My parents were actually the ones who came up with the idea to turn my paintings and artwork into a business. In 2015 they came to me with the idea of getting a business license and selling my artwork and shirts. My first thought was “hmmm I don’t know”, only because it was something I did for fun. My parents were both artists in high school before they both decided to join the military. I think they were happy to see me doing what I love and wanted to support me. Back then being an artist wasn’t supported as being a career, more so of being a hobby.
They saw potential in me and I am so grateful because of that. I ended up making a little over one thousand dollars this summer which was huge for us. My mom was actually the one who showed me SCAD (Savannah College of Art & Design) and I fell in love instantly. A lot of people tell me it’s very rare to have support from your parents when it comes to being an artist for a career and putting so much time and money into it. Sadly it is, but I encourage those who don’t have parents that support their passion to not let that stop you. Surround yourself with supportive peers and other artists!

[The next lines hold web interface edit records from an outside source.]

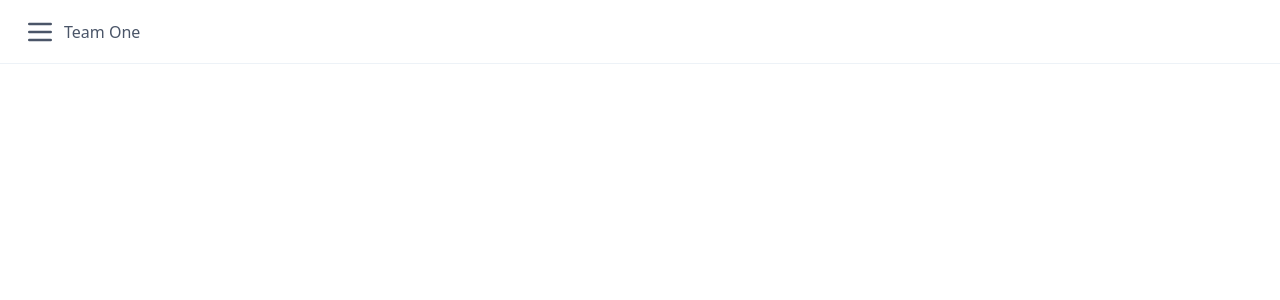
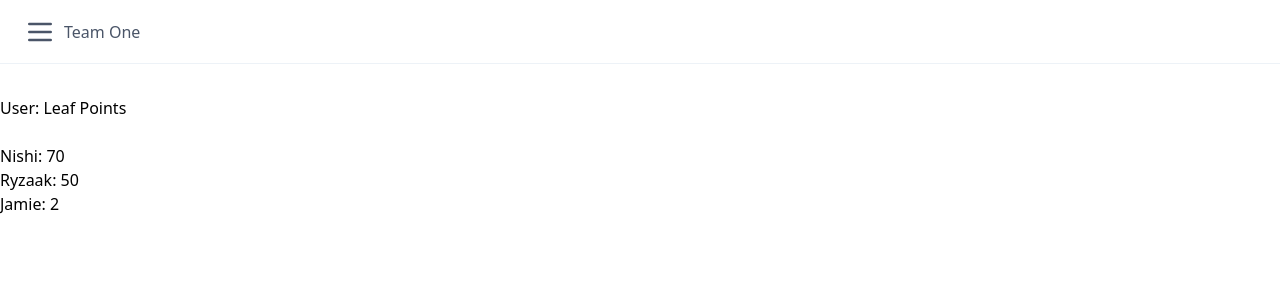
Before and after one commit to JamesSunshine/hackCHCH, a Vue app: page /leaderboard in a window 1280 px wide. Shown: the top 300 px of the page. Built offline with nearby package versions, Linux system fonts and the light colour scheme.

Commit message:
Leaderboard has entries now.  Everything is hardcoded, as this is best practice ;)

```diff
--- a/src/components/Leaderboard.vue
+++ b/src/components/Leaderboard.vue
@@ -1,12 +1,31 @@
 <template>
     <div>
         <p>Leaderboard</p>
+      <div>
+        <br><br><br>
+        <ul>
+          <li>User: Leaf Points</li>
+          <br>
+          <li v-for="item in items" :key="item.leafPoints">
+            {{ item.userName }}: {{ item.leafPoints}}
+          </li>
+        </ul>
+      </div>
     </div>
+
 </template>
 
 <script>
     export default {
-        name: "Leaderboard"
+        name: "Leaderboard",
+
+      data() {
+          return {
+            items: [{leafPoints: 70, userName: "Nishi"},
+              {leafPoints: 50, userName: "Ryzaak"},
+              {leafPoints: 2, userName: "Jamie"}],
+          }
+      }
     }
 </script>
 
```
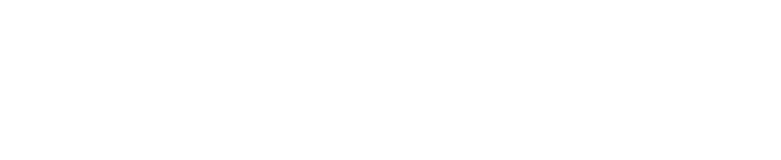
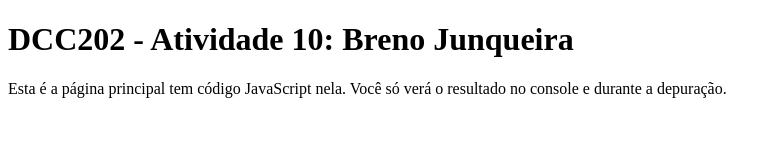
Before and after one commit to ufjf-dcc202/ufjf-dcc202-2023-3-a-atv10-beJayBR, a website: page index.html in a window 1280 px wide. Shown: the whole page, without its empty margins (0-781 px from the left). Drawn offline with Linux system fonts and the light colour scheme.

Commit message:
Adiciona a main e seu conteúdo

```diff
--- a/index.html
+++ b/index.html
@@ -6,6 +6,9 @@
     <title>DCC202 - Atividade 10: Breno Junqueira</title>
 </head>
 <body>
-
+    <main>
+        <h1>DCC202 - Atividade 10: Breno Junqueira</h1>
+        <p>Esta é a página principal tem código JavaScript nela. Você só verá o resultado no console e durante a depuração.</p>
+    </main>
 </body>
 </html>
```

Talk to us more about Sky 3 project.
SKY 3 is a non-profit campaign I started when I was fourteen years old. It initially stood for Society Killed You, Stop Killing Yourself & Start Knowing You. At the time I was going through depression and bullying. I wanted to speak up and have a voice. I came out with sweatshirts and shirts and sold them at my high school. All the money went to the homeless and shelters downtown in my hometown. My dad turned SKY 3 into a licensed business when I turned fifteen and he took over from there. He now teaches resilience and character strengths to kids, educators, veterans and the homeless in transition as part of SKY 3. Since I started my art business I decided to donate some of the proceeds from The Jae Daisy to SKY3 to help do workshops on resilience for kids and adults in the community.
What can we hope to expect from Jae Daisy in the future?
I’m very excited for you guys to see what I have coming this Fall! I’m starting the Struggling Artist campaign along with my first Youtube channel. This school year I will be coming out with my first pieces for my clothing line. I’m continuing to paint and sell my artwork, but a lot more is coming for The Jae Daisy.
Find Jae Daisy on Instagram @thejaedaisy, and on her website http://thejaedaisy.bigcartel.com/